Firewood is measured by a unit called a “cord.” But since there is various cord of wood sizes, such as face, half, and ricks, you need to understand the terms to ensure you purchase an adequate amount for your home. 

We understand that the terminology is slightly confusing at first, but once you fully understand it, you’ll be prepared for many warm and crackling fires this Winter.

Check out more great blog posts…

What is a Fireplace Firebox?

To the inexperienced fireplace owner and operator, understanding the anatomy of their chimney system is complex. From the confusing...

Roof Rust and Your Chimney

Chimneys are robust, tenacious, and highly beneficial home features; however, they’re susceptible to wear and tear over time like any...

The Problem with Stucco Chimneys

The choice of stucco as a home, chimney, and wall building material is increasingly growing in popularity. This is understandable,...

Summer Months are Best for Chimney Work

For most people, the spring and summer months are reserved for relaxing around a pool, spending time in the backyard, and enjoying the...

Chimney Crown Seal vs New Construction

Chimney tops, otherwise known as crowns, must protect the home, as do all exterior surfaces of a chimney.  Since it acts as the shield...

Chimney Crickets on Your Roof

In the chimney industry, “crickets on your roof” isn’t a term referencing flying insects or the internationally beloved sport. It’s a...

3 Ways to Remove Efflorescence

If you've ever seen white stuff on your chimney, chances are it's a natural substance called efflorescence. Which is a salt deposit caused...

Does Home Insurance Cover Chimney Damage?

After buying a new home, people often find themselves asking the question: "Does home insurance cover chimney damage?" -- unfortunately,...

Chimney Rebuilding 101: What to Know Before Hiring Contractors

Chimney Rebuilding and fireplace restoration and repair is an occasional but necessary part of your home’s maintenance program.
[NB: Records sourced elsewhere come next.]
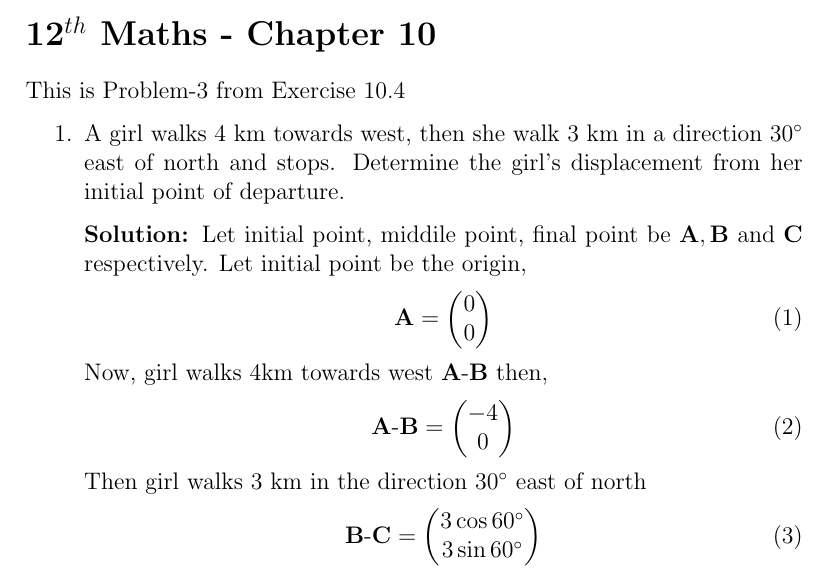
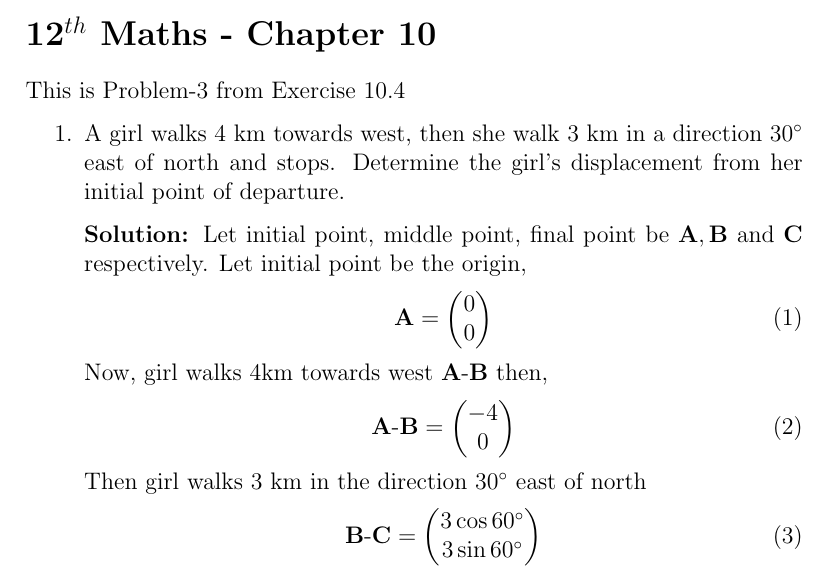
Before and after one commit to aruniot099/FWC-1, a LaTeX document (vector-algebra/12.10.5.3/solution.tex): part of page 1 of 2, cut so that both start at the same text. Compiled offline with pdfLaTeX.

Commit message:
Add files via upload

```diff
--- a/vector-algebra/12.10.5.3/solution.tex
+++ b/vector-algebra/12.10.5.3/solution.tex
@@ -55,7 +55,7 @@ This is Problem-3 from Exercise 10.4
 \item A girl walks $4$ km towards west, then she walk $3$ km in a direction $30\degree$ east of north and stops. Determine the girl's displacement from her initial point of departure.
 
 \solution
-		Let initial point, middile point, final point be $\vec{A}, \vec{B}$ and $\vec{C}$ respectively. Let initial point be the origin,
+		Let initial point, middle point, final point be $\vec{A}, \vec{B}$ and $\vec{C}$ respectively. Let initial point be the origin,
 \begin{align}
 	\vec{A}=\myvec{0\\0}
 	\end{align}
```
Also changed, not shown: vector-algebra/12.10.5.3/solution.pdf, 1 other file.
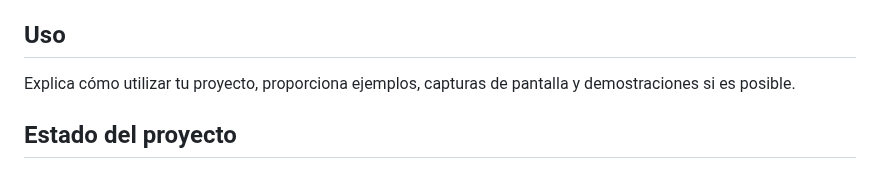
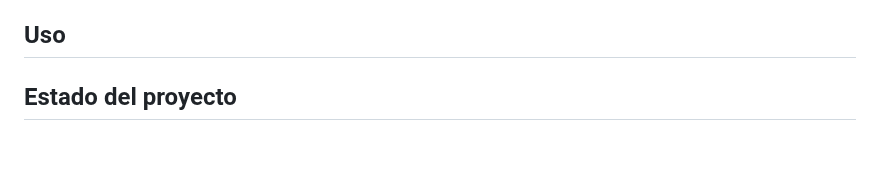
Before and after one commit to Aruiz99/MEDCONECTA, a Markdown page: README.md, the part around one of its changes. Drawn GitHub-style; blank space fills up the shorter version.

```diff
--- a/README.md
+++ b/README.md
@@ -111,7 +111,7 @@ Por último, se mostrará el resultado del solapamiento de todas las semillas, l
 En la carpeta denominada "Escenario Cero" se encuentran los resultados obtenidos. En el directorio principal, se puede encontrar el "Escenario Cero" obtenido de dos maneras distintas. Por un lado, se ha diferenciado entre las áreas de interés identificadas (con un valor de 1) y los LICs semillas (con un valor de 2). Por otro lado, se ha creado un mapa binario que combina ambas zonas. Además, se incluye información adicional para facilitar la comprensión de los resultados, incluyendo el crecimiento de cada LIC individualmente, así como el solapamiento de todos ellos, es decir, el número de LICs que se expanden en un mismo terreno.
 
 ## Uso
-Explica cómo utilizar tu proyecto, proporciona ejemplos, capturas de pantalla y demostraciones si es posible.
+
 
 ## Estado del proyecto
 Este proyecto se encuentra actualmente en una fase de desarrollo activa. Se pueden encontrar errores y funcionalidades incompletas, por ello, se recomienda utilizarlo con precaución.
```
Also changed, not shown: other parts of README.md (+2 -0 lines).
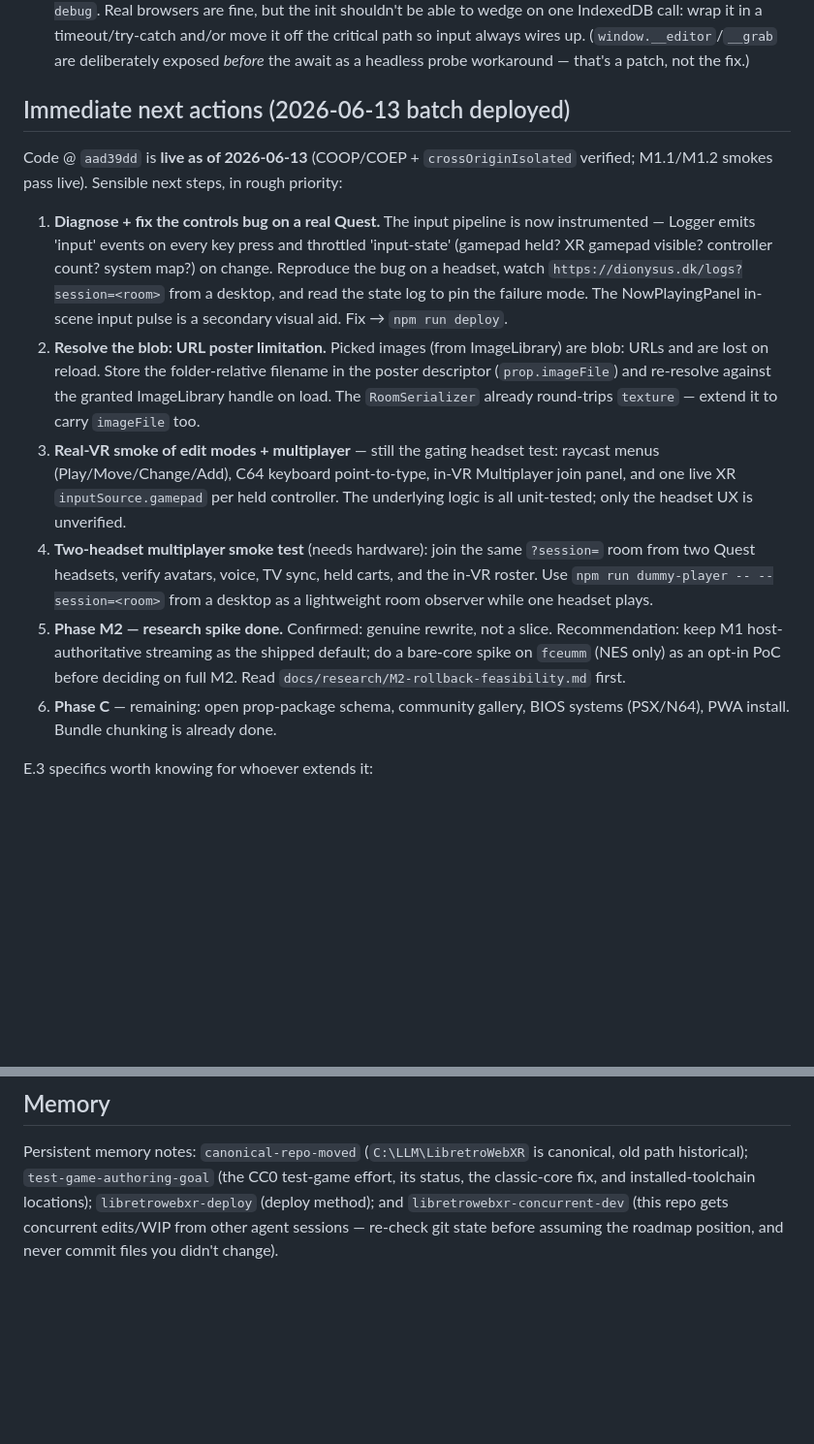
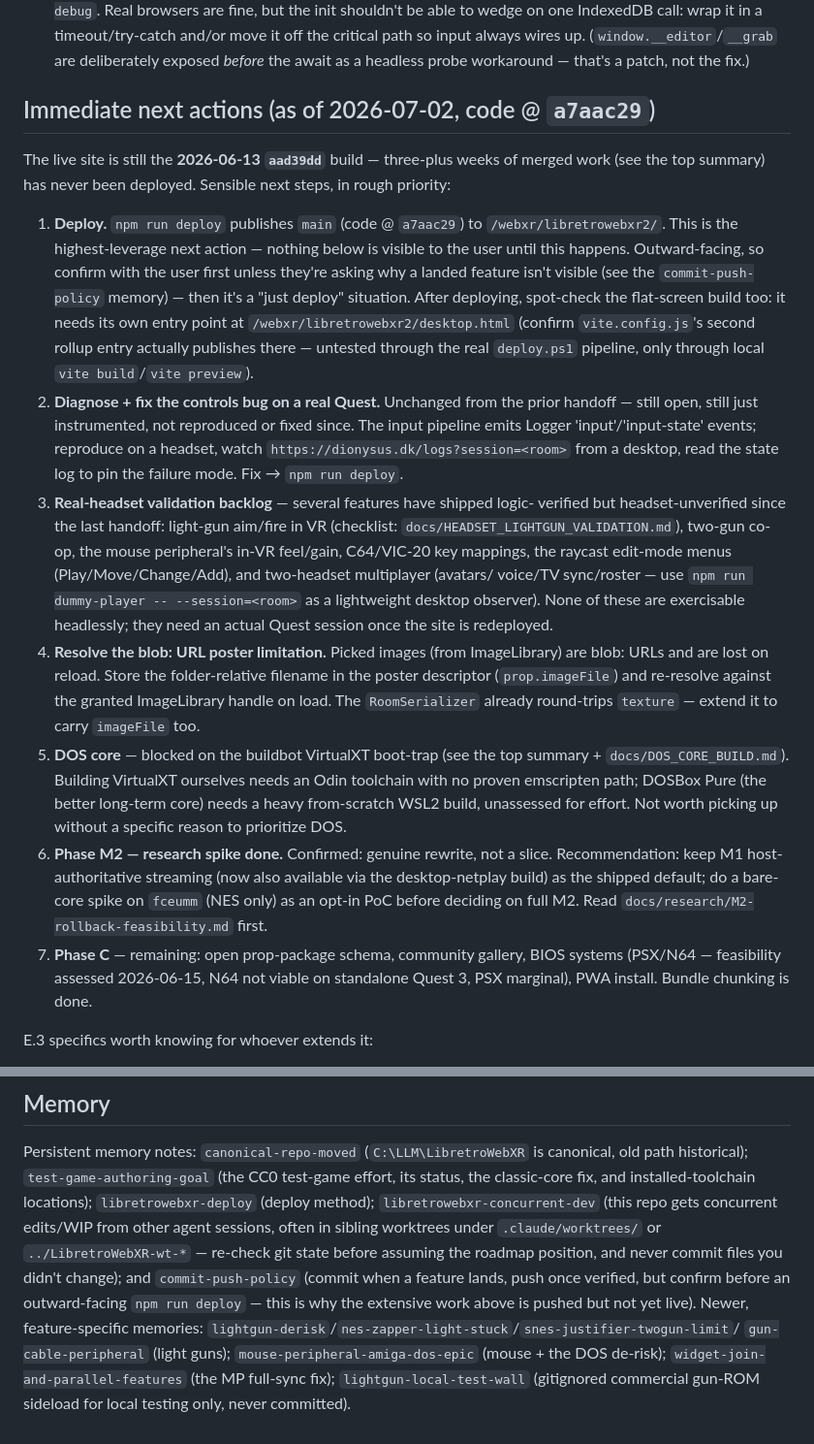
Before and after one commit to kblood/LibretroWebXR, a Markdown page: docs/HANDOFF.md, 2 parts joined by grey strips. Shown at 97% size. GitHub-like rendering; blank space fills up the shorter version.

```diff
--- a/docs/HANDOFF.md
+++ b/docs/HANDOFF.md
@@ -637,37 +685,52 @@ ROMs. Full spec: `docs/ROOM_AND_COLLECTIONS.md`. In short:
   (`window.__editor`/`__grab` are deliberately exposed *before* the await as a
   headless probe workaround — that's a patch, not the fix.)
 
-## Immediate next actions (2026-06-13 batch deployed)
+## Immediate next actions (as of 2026-07-02, code @ `a7aac29`)
 
-Code @ `aad39dd` is **live as of 2026-06-13** (COOP/COEP + `crossOriginIsolated`
-verified; M1.1/M1.2 smokes pass live). Sensible next steps, in rough priority:
+The live site is still the **2026-06-13 `aad39dd`** build — three-plus weeks of
+merged work (see the top summary) has never been deployed. Sensible next steps,
+in rough priority:
 
-1. **Diagnose + fix the controls bug on a real Quest.** The input pipeline is now
-   instrumented — Logger emits 'input' events on every key press and throttled
-   'input-state' (gamepad held? XR gamepad visible? controller count? system map?)
-   on change. Reproduce the bug on a headset, watch `https://dionysus.dk/logs?session=<room>`
-   from a desktop, and read the state log to pin the failure mode. The NowPlayingPanel
-   in-scene input pulse is a secondary visual aid. Fix → `npm run deploy`.
-2. **Resolve the blob: URL poster limitation.** Picked images (from ImageLibrary)
+1. **Deploy.** `npm run deploy` publishes `main` (code @ `a7aac29`) to
+   `/webxr/libretrowebxr2/`. This is the highest-leverage next action — nothing
+   below is visible to the user until this happens. Outward-facing, so confirm
+   with the user first unless they're asking why a landed feature isn't visible
+   (see the `commit-push-policy` memory) — then it's a "just deploy" situation.
+   After deploying, spot-check the flat-screen build too: it needs its own entry
+   point at `/webxr/libretrowebxr2/desktop.html` (confirm `vite.config.js`'s
+   second rollup entry actually publishes there — untested through the real
+   `deploy.ps1` pipeline, only through local `vite build`/`vite preview`).
+2. **Diagnose + fix the controls bug on a real Quest.** Unchanged from the prior
+   handoff — still open, still just instrumented, not reproduced or fixed since.
+   The input pipeline emits Logger 'input'/'input-state' events; reproduce on a
+   headset, watch `https://dionysus.dk/logs?session=<room>` from a desktop, read
+   the state log to pin the failure mode. Fix → `npm run deploy`.
+3. **Real-headset validation backlog** — several features have shipped logic-
+   verified but headset-unverified since the last handoff: light-gun aim/fire in
+   VR (checklist: `docs/HEADSET_LIGHTGUN_VALIDATION.md`), two-gun co-op, the
+   mouse peripheral's in-VR feel/gain, C64/VIC-20 key mappings, the raycast
+   edit-mode menus (Play/Move/Change/Add), and two-headset multiplayer (avatars/
+   voice/TV sync/roster — use `npm run dummy-player -- --session=<room>` as a
+   lightweight desktop observer). None of these are exercisable headlessly;
+   they need an actual Quest session once the site is redeployed.
+4. **Resolve the blob: URL poster limitation.** Picked images (from ImageLibrary)
    are blob: URLs and are lost on reload. Store the folder-relative filename in the
    poster descriptor (`prop.imageFile`) and re-resolve against the granted
    ImageLibrary handle on load. The `RoomSerializer` already round-trips `texture`
    — extend it to carry `imageFile` too.
-3. **Real-VR smoke of edit modes + multiplayer** — still the gating headset test:
-   raycast menus (Play/Move/Change/Add), C64 keyboard point-to-type, in-VR
-   Multiplayer join panel, and one live XR `inputSource.gamepad` per held
-   controller. The underlying logic is all unit-tested; only the headset UX is
-   unverified.
-4. **Two-headset multiplayer smoke test** (needs hardware): join the same
-   `?session=` room from two Quest headsets, verify avatars, voice, TV sync, held
-   carts, and the in-VR roster. Use `npm run dummy-player -- --session=<room>`
-   from a desktop as a lightweight room observer while one headset plays.
-5. **Phase M2 — research spike done.** Confirmed: genuine rewrite, not a slice.
-   Recommendation: keep M1 host-authoritative streaming as the shipped default;
-   do a bare-core spike on `fceumm` (NES only) as an opt-in PoC before deciding
-   on full M2. Read `docs/research/M2-rollback-feasibility.md` first.
-6. **Phase C** — remaining: open prop-package schema, community gallery, BIOS
-   systems (PSX/N64), PWA install. Bundle chunking is already done.
+5. **DOS core** — blocked on the buildbot VirtualXT boot-trap (see the top
+   summary + `docs/DOS_CORE_BUILD.md`). Building VirtualXT ourselves needs an
+   Odin toolchain with no proven emscripten path; DOSBox Pure (the better
+   long-term core) needs a heavy from-scratch WSL2 build, unassessed for effort.
+   Not worth picking up without a specific reason to prioritize DOS.
+6. **Phase M2 — research spike done.** Confirmed: genuine rewrite, not a slice.
+   Recommendation: keep M1 host-authoritative streaming (now also available via
+   the desktop-netplay build) as the shipped default; do a bare-core spike on
+   `fceumm` (NES only) as an opt-in PoC before deciding on full M2. Read
+   `docs/research/M2-rollback-feasibility.md` first.
+7. **Phase C** — remaining: open prop-package schema, community gallery, BIOS
+   systems (PSX/N64 — feasibility assessed 2026-06-15, N64 not viable on
+   standalone Quest 3, PSX marginal), PWA install. Bundle chunking is done.
 
 E.3 specifics worth knowing for whoever extends it:
 - `window.__add.{shelf,console,gamepad,poster,portal}()` drive prop creation
@@ -721,6 +784,15 @@ E.3 specifics worth knowing for whoever extends it:
 Persistent memory notes: `canonical-repo-moved` (`C:\LLM\LibretroWebXR` is canonical,
 old path historical); `test-game-authoring-goal` (the CC0 test-game effort, its
 status, the classic-core fix, and installed-toolchain locations);
-`libretrowebxr-deploy` (deploy method); and `libretrowebxr-concurrent-dev` (this
-repo gets concurrent edits/WIP from other agent sessions — re-check git state
-before assuming the roadmap position, and never commit files you didn't change).
+`libretrowebxr-deploy` (deploy method); `libretrowebxr-concurrent-dev` (this
+repo gets concurrent edits/WIP from other agent sessions, often in sibling
+worktrees under `.claude/worktrees/` or `../LibretroWebXR-wt-*` — re-check git
+state before assuming the roadmap position, and never commit files you didn't
+change); and `commit-push-policy` (commit when a feature lands, push once
+verified, but confirm before an outward-facing `npm run deploy` — this is why
+the extensive work above is pushed but not yet live). Newer, feature-specific
+memories: `lightgun-derisk`/`nes-zapper-light-stuck`/`snes-justifier-twogun-limit`/
+`gun-cable-peripheral` (light guns); `mouse-peripheral-amiga-dos-epic` (mouse +
+the DOS de-risk); `widget-join-and-parallel-features` (the MP full-sync fix);
+`lightgun-local-test-wall` (gitignored commercial gun-ROM sideload for local
+testing only, never committed).
```
Also changed, not shown: other parts of docs/HANDOFF.md (+55 -7 lines).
When...

Tuckpointing vs Repointing

The terms brick tuckpointing and repointing are often used interchangeably, however, there are different results and expectations when...

Pin It on Pinterest

Share This